Edit tracking data:
=====

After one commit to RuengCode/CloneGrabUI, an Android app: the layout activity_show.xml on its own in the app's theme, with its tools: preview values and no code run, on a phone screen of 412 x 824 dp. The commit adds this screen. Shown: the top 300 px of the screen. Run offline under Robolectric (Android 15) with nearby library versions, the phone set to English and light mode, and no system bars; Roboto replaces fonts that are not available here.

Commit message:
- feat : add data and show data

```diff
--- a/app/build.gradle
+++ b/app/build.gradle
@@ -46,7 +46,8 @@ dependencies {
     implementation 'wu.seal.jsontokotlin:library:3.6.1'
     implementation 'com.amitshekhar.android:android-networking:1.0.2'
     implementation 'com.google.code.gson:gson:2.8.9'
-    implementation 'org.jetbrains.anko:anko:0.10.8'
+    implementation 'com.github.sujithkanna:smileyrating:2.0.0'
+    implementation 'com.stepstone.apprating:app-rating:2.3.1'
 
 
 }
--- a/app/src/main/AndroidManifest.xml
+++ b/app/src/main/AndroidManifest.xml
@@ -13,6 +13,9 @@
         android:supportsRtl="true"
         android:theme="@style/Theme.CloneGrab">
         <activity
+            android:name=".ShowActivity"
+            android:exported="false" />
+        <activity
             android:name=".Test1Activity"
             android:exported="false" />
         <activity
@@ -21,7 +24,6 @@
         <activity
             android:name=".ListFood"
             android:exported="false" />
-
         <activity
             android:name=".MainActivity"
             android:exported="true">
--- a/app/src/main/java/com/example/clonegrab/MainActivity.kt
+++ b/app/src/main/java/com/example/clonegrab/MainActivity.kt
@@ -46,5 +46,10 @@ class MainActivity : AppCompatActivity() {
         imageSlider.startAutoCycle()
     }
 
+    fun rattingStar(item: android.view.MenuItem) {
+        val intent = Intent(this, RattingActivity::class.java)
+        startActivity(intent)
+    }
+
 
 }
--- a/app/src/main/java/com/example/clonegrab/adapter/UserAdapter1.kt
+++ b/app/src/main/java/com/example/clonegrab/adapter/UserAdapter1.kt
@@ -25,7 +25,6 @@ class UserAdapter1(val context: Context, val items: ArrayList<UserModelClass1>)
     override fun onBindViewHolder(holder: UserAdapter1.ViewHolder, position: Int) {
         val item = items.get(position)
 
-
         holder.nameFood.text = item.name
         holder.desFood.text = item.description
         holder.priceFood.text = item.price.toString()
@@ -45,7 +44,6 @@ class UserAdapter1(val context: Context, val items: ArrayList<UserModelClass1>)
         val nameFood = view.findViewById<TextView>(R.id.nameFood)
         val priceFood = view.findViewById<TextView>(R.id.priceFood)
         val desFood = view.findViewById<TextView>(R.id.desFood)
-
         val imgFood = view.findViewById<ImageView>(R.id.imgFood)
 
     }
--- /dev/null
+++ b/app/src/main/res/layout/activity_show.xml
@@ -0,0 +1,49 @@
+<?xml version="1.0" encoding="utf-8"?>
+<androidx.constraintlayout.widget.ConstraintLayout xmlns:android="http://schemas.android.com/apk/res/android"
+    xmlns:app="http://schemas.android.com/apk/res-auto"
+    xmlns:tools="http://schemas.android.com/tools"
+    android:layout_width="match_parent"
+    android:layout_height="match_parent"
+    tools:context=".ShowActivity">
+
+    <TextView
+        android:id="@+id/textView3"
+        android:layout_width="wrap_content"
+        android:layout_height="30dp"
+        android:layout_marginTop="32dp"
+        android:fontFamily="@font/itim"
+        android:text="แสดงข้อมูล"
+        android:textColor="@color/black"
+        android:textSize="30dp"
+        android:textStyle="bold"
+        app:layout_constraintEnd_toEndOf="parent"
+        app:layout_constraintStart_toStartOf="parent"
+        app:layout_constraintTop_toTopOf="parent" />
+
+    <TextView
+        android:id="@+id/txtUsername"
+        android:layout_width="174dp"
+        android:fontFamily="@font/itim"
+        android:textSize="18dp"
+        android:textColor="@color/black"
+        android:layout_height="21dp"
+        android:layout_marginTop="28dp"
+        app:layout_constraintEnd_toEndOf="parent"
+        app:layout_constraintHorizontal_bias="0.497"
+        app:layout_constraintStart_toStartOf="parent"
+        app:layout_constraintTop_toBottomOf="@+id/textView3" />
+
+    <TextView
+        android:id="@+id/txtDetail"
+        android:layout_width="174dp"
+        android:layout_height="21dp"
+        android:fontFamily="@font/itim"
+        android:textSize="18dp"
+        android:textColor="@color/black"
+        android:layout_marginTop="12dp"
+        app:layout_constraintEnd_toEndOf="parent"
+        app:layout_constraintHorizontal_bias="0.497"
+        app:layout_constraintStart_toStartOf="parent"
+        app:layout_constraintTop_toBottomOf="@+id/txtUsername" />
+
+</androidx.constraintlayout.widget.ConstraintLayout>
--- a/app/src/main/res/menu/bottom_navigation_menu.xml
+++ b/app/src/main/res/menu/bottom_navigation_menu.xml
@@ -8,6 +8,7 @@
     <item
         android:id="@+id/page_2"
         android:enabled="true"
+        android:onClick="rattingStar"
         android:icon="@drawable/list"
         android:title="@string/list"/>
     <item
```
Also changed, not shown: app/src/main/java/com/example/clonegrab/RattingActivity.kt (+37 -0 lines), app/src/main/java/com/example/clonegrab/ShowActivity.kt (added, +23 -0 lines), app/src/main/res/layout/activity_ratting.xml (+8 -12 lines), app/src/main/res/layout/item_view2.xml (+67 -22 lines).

=====

--- WHAT IS EXPECTED ---
Copy all the data. Match it exactly.

--- EXERCISE SOLUTION ---
After one commit to RuengCode/CloneGrabUI, an Android app: the layout activity_show.xml on its own in the app's theme, with its tools: preview values and no code run, on a phone screen of 412 x 824 dp. The commit adds this screen. Shown: the top 300 px of the screen. Run offline under Robolectric (Android 15) with nearby library versions, the phone set to English and light mode, and no system bars; Roboto replaces fonts that are not available here.

Commit message:
- feat : add data and show data

```diff
--- a/app/build.gradle
+++ b/app/build.gradle
@@ -46,7 +46,8 @@ dependencies {
     implementation 'wu.seal.jsontokotlin:library:3.6.1'
     implementation 'com.amitshekhar.android:android-networking:1.0.2'
     implementation 'com.google.code.gson:gson:2.8.9'
-    implementation 'org.jetbrains.anko:anko:0.10.8'
+    implementation 'com.github.sujithkanna:smileyrating:2.0.0'
+    implementation 'com.stepstone.apprating:app-rating:2.3.1'
 
 
 }
--- a/app/src/main/AndroidManifest.xml
+++ b/app/src/main/AndroidManifest.xml
@@ -13,6 +13,9 @@
         android:supportsRtl="true"
         android:theme="@style/Theme.CloneGrab">
         <activity
+            android:name=".ShowActivity"
+            android:exported="false" />
+        <activity
             android:name=".Test1Activity"
             android:exported="false" />
         <activity
@@ -21,7 +24,6 @@
         <activity
             android:name=".ListFood"
             android:exported="false" />
-
         <activity
             android:name=".MainActivity"
             android:exported="true">
--- a/app/src/main/java/com/example/clonegrab/MainActivity.kt
+++ b/app/src/main/java/com/example/clonegrab/MainActivity.kt
@@ -46,5 +46,10 @@ class MainActivity : AppCompatActivity() {
         imageSlider.startAutoCycle()
     }
 
+    fun rattingStar(item: android.view.MenuItem) {
+        val intent = Intent(this, RattingActivity::class.java)
+        startActivity(intent)
+    }
+
 
 }
--- a/app/src/main/java/com/example/clonegrab/adapter/UserAdapter1.kt
+++ b/app/src/main/java/com/example/clonegrab/adapter/UserAdapter1.kt
@@ -25,7 +25,6 @@ class UserAdapter1(val context: Context, val items: ArrayList<UserModelClass1>)
     override fun onBindViewHolder(holder: UserAdapter1.ViewHolder, position: Int) {
         val item = items.get(position)
 
-
         holder.nameFood.text = item.name
         holder.desFood.text = item.description
         holder.priceFood.text = item.price.toString()
@@ -45,7 +44,6 @@ class UserAdapter1(val context: Context, val items: ArrayList<UserModelClass1>)
         val nameFood = view.findViewById<TextView>(R.id.nameFood)
         val priceFood = view.findViewById<TextView>(R.id.priceFood)
         val desFood = view.findViewById<TextView>(R.id.desFood)
-
         val imgFood = view.findViewById<ImageView>(R.id.imgFood)
 
     }
--- /dev/null
+++ b/app/src/main/res/layout/activity_show.xml
@@ -0,0 +1,49 @@
+<?xml version="1.0" encoding="utf-8"?>
+<androidx.constraintlayout.widget.ConstraintLayout xmlns:android="http://schemas.android.com/apk/res/android"
+    xmlns:app="http://schemas.android.com/apk/res-auto"
+    xmlns:tools="http://schemas.android.com/tools"
+    android:layout_width="match_parent"
+    android:layout_height="match_parent"
+    tools:context=".ShowActivity">
+
+    <TextView
+        android:id="@+id/textView3"
+        android:layout_width="wrap_content"
+        android:layout_height="30dp"
+        android:layout_marginTop="32dp"
+        android:fontFamily="@font/itim"
+        android:text="แสดงข้อมูล"
+        android:textColor="@color/black"
+        android:textSize="30dp"
+        android:textStyle="bold"
+        app:layout_constraintEnd_toEndOf="parent"
+        app:layout_constraintStart_toStartOf="parent"
+        app:layout_constraintTop_toTopOf="parent" />
+
+    <TextView
+        android:id="@+id/txtUsername"
+        android:layout_width="174dp"
+        android:fontFamily="@font/itim"
+        android:textSize="18dp"
+        android:textColor="@color/black"
+        android:layout_height="21dp"
+        android:layout_marginTop="28dp"
+        app:layout_constraintEnd_toEndOf="parent"
+        app:layout_constraintHorizontal_bias="0.497"
+        app:layout_constraintStart_toStartOf="parent"
+        app:layout_constraintTop_toBottomOf="@+id/textView3" />
+
+    <TextView
+        android:id="@+id/txtDetail"
+        android:layout_width="174dp"
+        android:layout_height="21dp"
+        android:fontFamily="@font/itim"
+        android:textSize="18dp"
+        android:textColor="@color/black"
+        android:layout_marginTop="12dp"
+        app:layout_constraintEnd_toEndOf="parent"
+        app:layout_constraintHorizontal_bias="0.497"
+        app:layout_constraintStart_toStartOf="parent"
+        app:layout_constraintTop_toBottomOf="@+id/txtUsername" />
+
+</androidx.constraintlayout.widget.ConstraintLayout>
--- a/app/src/main/res/menu/bottom_navigation_menu.xml
+++ b/app/src/main/res/menu/bottom_navigation_menu.xml
@@ -8,6 +8,7 @@
     <item
         android:id="@+id/page_2"
         android:enabled="true"
+        android:onClick="rattingStar"
         android:icon="@drawable/list"
         android:title="@string/list"/>
     <item
```
Also changed, not shown: app/src/main/java/com/example/clonegrab/RattingActivity.kt (+37 -0 lines), app/src/main/java/com/example/clonegrab/ShowActivity.kt (added, +23 -0 lines), app/src/main/res/layout/activity_ratting.xml (+8 -12 lines), app/src/main/res/layout/item_view2.xml (+67 -22 lines).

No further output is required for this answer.